> _SUPPLIED MATERIAL_
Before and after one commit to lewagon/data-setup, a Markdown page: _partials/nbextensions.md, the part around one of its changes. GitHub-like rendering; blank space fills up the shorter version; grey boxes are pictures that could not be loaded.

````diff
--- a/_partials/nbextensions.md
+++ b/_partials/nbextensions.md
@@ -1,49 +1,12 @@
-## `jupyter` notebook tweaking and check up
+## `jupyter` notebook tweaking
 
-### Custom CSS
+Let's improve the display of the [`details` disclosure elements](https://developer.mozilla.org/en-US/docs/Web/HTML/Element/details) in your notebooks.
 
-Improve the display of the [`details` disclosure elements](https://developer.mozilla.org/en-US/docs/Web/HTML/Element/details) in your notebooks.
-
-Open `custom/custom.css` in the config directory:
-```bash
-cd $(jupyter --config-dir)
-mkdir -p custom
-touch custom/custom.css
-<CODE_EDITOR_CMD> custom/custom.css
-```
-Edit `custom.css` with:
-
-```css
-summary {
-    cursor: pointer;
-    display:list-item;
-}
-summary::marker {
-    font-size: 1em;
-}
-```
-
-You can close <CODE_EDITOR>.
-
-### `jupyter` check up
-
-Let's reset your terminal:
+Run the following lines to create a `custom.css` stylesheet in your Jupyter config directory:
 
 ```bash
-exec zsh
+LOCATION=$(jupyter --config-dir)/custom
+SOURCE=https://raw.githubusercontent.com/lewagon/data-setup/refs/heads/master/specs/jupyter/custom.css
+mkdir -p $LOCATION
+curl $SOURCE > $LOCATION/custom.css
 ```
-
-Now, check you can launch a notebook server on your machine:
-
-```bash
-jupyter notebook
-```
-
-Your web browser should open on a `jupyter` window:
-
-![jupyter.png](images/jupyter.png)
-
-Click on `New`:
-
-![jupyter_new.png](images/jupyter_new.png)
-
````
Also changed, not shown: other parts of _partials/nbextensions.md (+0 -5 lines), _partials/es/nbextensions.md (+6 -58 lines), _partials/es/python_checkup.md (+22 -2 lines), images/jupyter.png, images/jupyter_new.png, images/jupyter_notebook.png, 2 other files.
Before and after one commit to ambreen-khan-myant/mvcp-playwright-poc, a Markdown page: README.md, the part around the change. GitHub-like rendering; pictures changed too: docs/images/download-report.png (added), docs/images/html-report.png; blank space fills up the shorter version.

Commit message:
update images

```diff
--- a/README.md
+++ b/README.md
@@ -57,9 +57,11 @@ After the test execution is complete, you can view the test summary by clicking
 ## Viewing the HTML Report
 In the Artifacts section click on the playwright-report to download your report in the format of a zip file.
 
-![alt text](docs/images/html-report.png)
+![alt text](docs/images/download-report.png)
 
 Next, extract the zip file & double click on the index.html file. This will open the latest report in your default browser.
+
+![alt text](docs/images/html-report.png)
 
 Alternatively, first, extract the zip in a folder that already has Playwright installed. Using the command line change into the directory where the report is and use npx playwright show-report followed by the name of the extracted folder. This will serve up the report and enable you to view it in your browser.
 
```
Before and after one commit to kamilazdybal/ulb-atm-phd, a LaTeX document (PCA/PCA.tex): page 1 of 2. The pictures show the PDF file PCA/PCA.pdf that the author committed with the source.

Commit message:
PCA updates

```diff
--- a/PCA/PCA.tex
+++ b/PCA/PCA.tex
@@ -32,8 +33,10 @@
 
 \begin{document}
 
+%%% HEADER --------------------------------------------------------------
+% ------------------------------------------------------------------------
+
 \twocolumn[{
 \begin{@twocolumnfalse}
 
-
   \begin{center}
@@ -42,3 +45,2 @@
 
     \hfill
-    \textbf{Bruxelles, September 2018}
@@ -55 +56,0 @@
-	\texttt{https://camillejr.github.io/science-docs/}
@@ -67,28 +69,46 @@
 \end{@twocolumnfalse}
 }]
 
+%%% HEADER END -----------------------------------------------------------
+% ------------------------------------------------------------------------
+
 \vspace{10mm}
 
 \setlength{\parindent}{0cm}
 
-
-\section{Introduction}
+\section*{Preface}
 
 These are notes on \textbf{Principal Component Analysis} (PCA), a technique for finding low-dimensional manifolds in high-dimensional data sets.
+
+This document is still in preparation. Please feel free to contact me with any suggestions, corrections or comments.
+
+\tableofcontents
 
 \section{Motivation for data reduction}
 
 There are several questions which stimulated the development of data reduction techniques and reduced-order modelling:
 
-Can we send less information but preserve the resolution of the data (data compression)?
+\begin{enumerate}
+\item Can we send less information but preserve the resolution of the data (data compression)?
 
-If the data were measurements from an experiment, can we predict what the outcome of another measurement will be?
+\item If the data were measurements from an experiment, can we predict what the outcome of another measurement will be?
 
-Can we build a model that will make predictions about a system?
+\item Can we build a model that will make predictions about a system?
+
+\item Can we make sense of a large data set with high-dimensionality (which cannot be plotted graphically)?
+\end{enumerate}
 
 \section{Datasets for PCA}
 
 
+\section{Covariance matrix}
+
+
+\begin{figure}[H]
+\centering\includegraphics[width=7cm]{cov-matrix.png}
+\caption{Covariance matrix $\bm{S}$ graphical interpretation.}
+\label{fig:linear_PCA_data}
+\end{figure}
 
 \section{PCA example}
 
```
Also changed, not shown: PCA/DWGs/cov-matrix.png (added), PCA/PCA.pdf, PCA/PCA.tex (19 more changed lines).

> _WHAT TO WORK ON_
Every word of every entry must be returned as it appears.

> _REPLY TO THE TASK_
Before and after one commit to lewagon/data-setup, a Markdown page: _partials/nbextensions.md, the part around one of its changes. GitHub-like rendering; blank space fills up the shorter version; grey boxes are pictures that could not be loaded.

````diff
--- a/_partials/nbextensions.md
+++ b/_partials/nbextensions.md
@@ -1,49 +1,12 @@
-## `jupyter` notebook tweaking and check up
+## `jupyter` notebook tweaking
 
-### Custom CSS
+Let's improve the display of the [`details` disclosure elements](https://developer.mozilla.org/en-US/docs/Web/HTML/Element/details) in your notebooks.
 
-Improve the display of the [`details` disclosure elements](https://developer.mozilla.org/en-US/docs/Web/HTML/Element/details) in your notebooks.
-
-Open `custom/custom.css` in the config directory:
-```bash
-cd $(jupyter --config-dir)
-mkdir -p custom
-touch custom/custom.css
-<CODE_EDITOR_CMD> custom/custom.css
-```
-Edit `custom.css` with:
-
-```css
-summary {
-    cursor: pointer;
-    display:list-item;
-}
-summary::marker {
-    font-size: 1em;
-}
-```
-
-You can close <CODE_EDITOR>.
-
-### `jupyter` check up
-
-Let's reset your terminal:
+Run the following lines to create a `custom.css` stylesheet in your Jupyter config directory:
 
 ```bash
-exec zsh
+LOCATION=$(jupyter --config-dir)/custom
+SOURCE=https://raw.githubusercontent.com/lewagon/data-setup/refs/heads/master/specs/jupyter/custom.css
+mkdir -p $LOCATION
+curl $SOURCE > $LOCATION/custom.css
 ```
-
-Now, check you can launch a notebook server on your machine:
-
-```bash
-jupyter notebook
-```
-
-Your web browser should open on a `jupyter` window:
-
-![jupyter.png](images/jupyter.png)
-
-Click on `New`:
-
-![jupyter_new.png](images/jupyter_new.png)
-
````
Also changed, not shown: other parts of _partials/nbextensions.md (+0 -5 lines), _partials/es/nbextensions.md (+6 -58 lines), _partials/es/python_checkup.md (+22 -2 lines), images/jupyter.png, images/jupyter_new.png, images/jupyter_notebook.png, 2 other files.
Before and after one commit to ambreen-khan-myant/mvcp-playwright-poc, a Markdown page: README.md, the part around the change. GitHub-like rendering; pictures changed too: docs/images/download-report.png (added), docs/images/html-report.png; blank space fills up the shorter version.

Commit message:
update images

```diff
--- a/README.md
+++ b/README.md
@@ -57,9 +57,11 @@ After the test execution is complete, you can view the test summary by clicking
 ## Viewing the HTML Report
 In the Artifacts section click on the playwright-report to download your report in the format of a zip file.
 
-![alt text](docs/images/html-report.png)
+![alt text](docs/images/download-report.png)
 
 Next, extract the zip file & double click on the index.html file. This will open the latest report in your default browser.
+
+![alt text](docs/images/html-report.png)
 
 Alternatively, first, extract the zip in a folder that already has Playwright installed. Using the command line change into the directory where the report is and use npx playwright show-report followed by the name of the extracted folder. This will serve up the report and enable you to view it in your browser.
 
```
Before and after one commit to kamilazdybal/ulb-atm-phd, a LaTeX document (PCA/PCA.tex): page 1 of 2. The pictures show the PDF file PCA/PCA.pdf that the author committed with the source.

Commit message:
PCA updates

```diff
--- a/PCA/PCA.tex
+++ b/PCA/PCA.tex
@@ -32,8 +33,10 @@
 
 \begin{document}
 
+%%% HEADER --------------------------------------------------------------
+% ------------------------------------------------------------------------
+
 \twocolumn[{
 \begin{@twocolumnfalse}
 
-
   \begin{center}
@@ -42,3 +45,2 @@
 
     \hfill
-    \textbf{Bruxelles, September 2018}
@@ -55 +56,0 @@
-	\texttt{https://camillejr.github.io/science-docs/}
@@ -67,28 +69,46 @@
 \end{@twocolumnfalse}
 }]
 
+%%% HEADER END -----------------------------------------------------------
+% ------------------------------------------------------------------------
+
 \vspace{10mm}
 
 \setlength{\parindent}{0cm}
 
-
-\section{Introduction}
+\section*{Preface}
 
 These are notes on \textbf{Principal Component Analysis} (PCA), a technique for finding low-dimensional manifolds in high-dimensional data sets.
+
+This document is still in preparation. Please feel free to contact me with any suggestions, corrections or comments.
+
+\tableofcontents
 
 \section{Motivation for data reduction}
 
 There are several questions which stimulated the development of data reduction techniques and reduced-order modelling:
 
-Can we send less information but preserve the resolution of the data (data compression)?
+\begin{enumerate}
+\item Can we send less information but preserve the resolution of the data (data compression)?
 
-If the data were measurements from an experiment, can we predict what the outcome of another measurement will be?
+\item If the data were measurements from an experiment, can we predict what the outcome of another measurement will be?
 
-Can we build a model that will make predictions about a system?
+\item Can we build a model that will make predictions about a system?
+
+\item Can we make sense of a large data set with high-dimensionality (which cannot be plotted graphically)?
+\end{enumerate}
 
 \section{Datasets for PCA}
 
 
+\section{Covariance matrix}
+
+
+\begin{figure}[H]
+\centering\includegraphics[width=7cm]{cov-matrix.png}
+\caption{Covariance matrix $\bm{S}$ graphical interpretation.}
+\label{fig:linear_PCA_data}
+\end{figure}
 
 \section{PCA example}
 
```
Also changed, not shown: PCA/DWGs/cov-matrix.png (added), PCA/PCA.pdf, PCA/PCA.tex (19 more changed lines).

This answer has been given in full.